Meeting other couchsurfers: A couple times while Couchsurfing, it turned out others were also staying with my host, which made for a fun night and an even bigger network of friends. When I first landed in Stockholm for a 6-week stint in Europe, I used Couchsurfing to stay with a host, and ended up meeting a great group of people (including another Canadian girl who was also staying with my host) to kick things off with. We ended up all staying out til 3am, huddled under a tarp in the rain, and who knows, you may even meet people to go visit on your next trip. I now know exactly where I’ll want to be staying on my next trip to Montreal.
Warsaw: the city that would bring me back to Poland in a heartbeat.
So I sadly can’t say I got to spend too much time in Warsaw, or really have a recommended itinerary after my whirlwind time there (including a missed flight and a night that lasted until 7am -those are whole other stories). But it was just enough to make me want to come back again and again, and discover even more of Poland. Note: I was there in October 2015, just as it started to get colder and the air a bit crisper.
First off: Poland is cheap. Like, really cheap – despite being the 2nd biggest economy in Central Europe and 6th biggest in the EU. It also has amazing food and really friendly people. And, compared to Krakow, Warsaw is like its hipper, younger cousin (my opinion). A lot of people say you prefer one or the other: like a San Francisco/Los Angeles or Berlin/Munich rivalry, and in this case, Warsaw reminds me of Berlin – I loved it. Continue reading “Warsaw: a special gem in Poland”
Sometimes you leave a city and your biggest memories of that place are the food. And the eating. And the drinking. It happens. Krakow was one of those places.

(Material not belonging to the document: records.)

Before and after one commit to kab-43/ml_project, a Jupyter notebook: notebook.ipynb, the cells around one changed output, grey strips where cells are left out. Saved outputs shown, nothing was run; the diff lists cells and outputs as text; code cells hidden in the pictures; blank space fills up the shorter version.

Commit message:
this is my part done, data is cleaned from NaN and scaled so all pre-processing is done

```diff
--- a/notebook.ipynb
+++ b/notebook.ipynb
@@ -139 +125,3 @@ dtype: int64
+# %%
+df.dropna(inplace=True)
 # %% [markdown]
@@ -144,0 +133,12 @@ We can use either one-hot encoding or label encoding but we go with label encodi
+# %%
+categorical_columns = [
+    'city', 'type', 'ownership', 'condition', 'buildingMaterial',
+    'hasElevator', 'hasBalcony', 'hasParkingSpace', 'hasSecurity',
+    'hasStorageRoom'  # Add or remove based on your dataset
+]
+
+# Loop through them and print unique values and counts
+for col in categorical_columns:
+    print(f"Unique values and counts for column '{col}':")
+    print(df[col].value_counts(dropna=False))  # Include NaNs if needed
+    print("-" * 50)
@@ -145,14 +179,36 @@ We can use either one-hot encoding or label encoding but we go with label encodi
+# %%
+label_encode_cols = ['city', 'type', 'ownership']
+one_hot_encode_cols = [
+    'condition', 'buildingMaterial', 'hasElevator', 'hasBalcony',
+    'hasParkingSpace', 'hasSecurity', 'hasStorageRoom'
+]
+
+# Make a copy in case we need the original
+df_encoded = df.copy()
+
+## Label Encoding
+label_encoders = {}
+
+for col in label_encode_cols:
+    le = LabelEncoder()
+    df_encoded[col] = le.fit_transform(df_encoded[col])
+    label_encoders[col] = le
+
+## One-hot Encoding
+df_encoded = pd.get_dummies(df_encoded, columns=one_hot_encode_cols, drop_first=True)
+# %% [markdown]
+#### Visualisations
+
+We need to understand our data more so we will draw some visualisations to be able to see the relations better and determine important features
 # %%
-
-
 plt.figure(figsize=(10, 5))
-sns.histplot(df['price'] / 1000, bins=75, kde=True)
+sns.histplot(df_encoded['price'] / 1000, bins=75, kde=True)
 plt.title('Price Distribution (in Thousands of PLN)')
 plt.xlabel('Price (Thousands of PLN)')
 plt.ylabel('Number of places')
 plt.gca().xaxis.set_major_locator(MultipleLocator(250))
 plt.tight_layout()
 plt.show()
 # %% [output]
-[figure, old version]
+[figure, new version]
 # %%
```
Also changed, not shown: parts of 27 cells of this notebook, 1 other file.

We got into Krakow late at night (sensing a pattern?) after a day full of train rides from Budapest into Brno, Czech Republic, a BlaBla car to Gliwice, Poland, and then trains all the way to Krakow.

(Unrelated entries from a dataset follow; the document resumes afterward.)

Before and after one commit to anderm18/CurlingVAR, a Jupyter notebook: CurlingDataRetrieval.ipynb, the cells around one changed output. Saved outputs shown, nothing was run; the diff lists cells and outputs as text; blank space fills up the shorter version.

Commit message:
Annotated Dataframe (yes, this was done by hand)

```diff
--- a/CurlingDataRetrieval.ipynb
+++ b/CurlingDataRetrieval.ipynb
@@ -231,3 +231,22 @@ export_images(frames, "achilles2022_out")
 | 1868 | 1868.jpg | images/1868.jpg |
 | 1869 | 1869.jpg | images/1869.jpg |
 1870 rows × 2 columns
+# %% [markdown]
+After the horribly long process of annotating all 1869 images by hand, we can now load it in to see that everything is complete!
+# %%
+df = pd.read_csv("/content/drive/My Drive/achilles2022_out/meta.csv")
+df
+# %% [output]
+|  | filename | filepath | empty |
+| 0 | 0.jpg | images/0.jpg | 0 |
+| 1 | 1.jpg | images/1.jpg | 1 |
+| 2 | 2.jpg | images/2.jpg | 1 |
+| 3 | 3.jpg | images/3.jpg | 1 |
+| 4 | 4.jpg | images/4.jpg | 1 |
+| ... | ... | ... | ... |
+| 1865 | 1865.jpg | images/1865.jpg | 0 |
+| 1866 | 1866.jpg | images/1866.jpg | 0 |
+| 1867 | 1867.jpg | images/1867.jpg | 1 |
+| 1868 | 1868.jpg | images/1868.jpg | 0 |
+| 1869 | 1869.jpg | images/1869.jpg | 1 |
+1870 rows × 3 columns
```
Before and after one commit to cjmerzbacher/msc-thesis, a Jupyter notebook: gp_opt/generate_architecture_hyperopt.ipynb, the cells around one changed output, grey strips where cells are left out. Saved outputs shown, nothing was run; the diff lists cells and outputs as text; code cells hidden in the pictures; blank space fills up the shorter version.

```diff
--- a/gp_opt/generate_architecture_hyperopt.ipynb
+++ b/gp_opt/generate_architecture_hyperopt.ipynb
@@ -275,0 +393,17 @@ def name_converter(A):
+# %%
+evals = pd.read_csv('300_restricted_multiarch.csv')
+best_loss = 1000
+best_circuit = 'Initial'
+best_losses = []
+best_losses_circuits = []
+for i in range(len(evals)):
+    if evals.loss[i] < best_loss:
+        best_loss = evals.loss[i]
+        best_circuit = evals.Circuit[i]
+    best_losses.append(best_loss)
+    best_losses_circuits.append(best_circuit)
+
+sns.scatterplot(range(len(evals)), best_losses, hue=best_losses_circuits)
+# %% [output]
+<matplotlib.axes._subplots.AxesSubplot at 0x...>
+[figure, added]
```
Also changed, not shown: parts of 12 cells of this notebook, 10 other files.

Undeterred and obviously determined to soak in all of Poland, we headed right out after checking into the hostel and ended up at another Pijalnia Wódki i Piwa in the Old Town. I’ll say right away these vodka bars were probably one of my favorite parts of the entire trip– and no, not just for the alcohol. From the second you walk in, it’s like walking into a Russian bar and old-style American diner, blended into one. White tile, swivel bar stools, and 2 chalkboards – 1 for food, at 8 zl each (about $2), 1 for drinks (4 zl each). Old Communist posters and advertisements cover the walls, and people – young, old, and everywhere in between – keel over laughing, drunk, red-faced, and enjoying life. It’s a crazy scene. We also went to one in Warsaw that was not part of this chain that was a bit more authentic, but they’re really all great. It’s sadly also somewhere I knew right away I never would have ended up had I been alone or with someone other than a Polish person.
Note: This post was almost entirely written about 2 weeks into my 6 week backpacking trip from Germany all the way down into Montenegro and back up again through Poland. I had no idea where the following 4 weeks would take me, nor did I want to know.
I’ve had a lot of rambling thoughts about traveling so far- about the way I’ve done it so far, the people I’ve met, and how I may have done it differently. Yet when my mom asked me last night if I’d rather have done it with someone else by my side, I knew I could answer assuredly and without pause. No.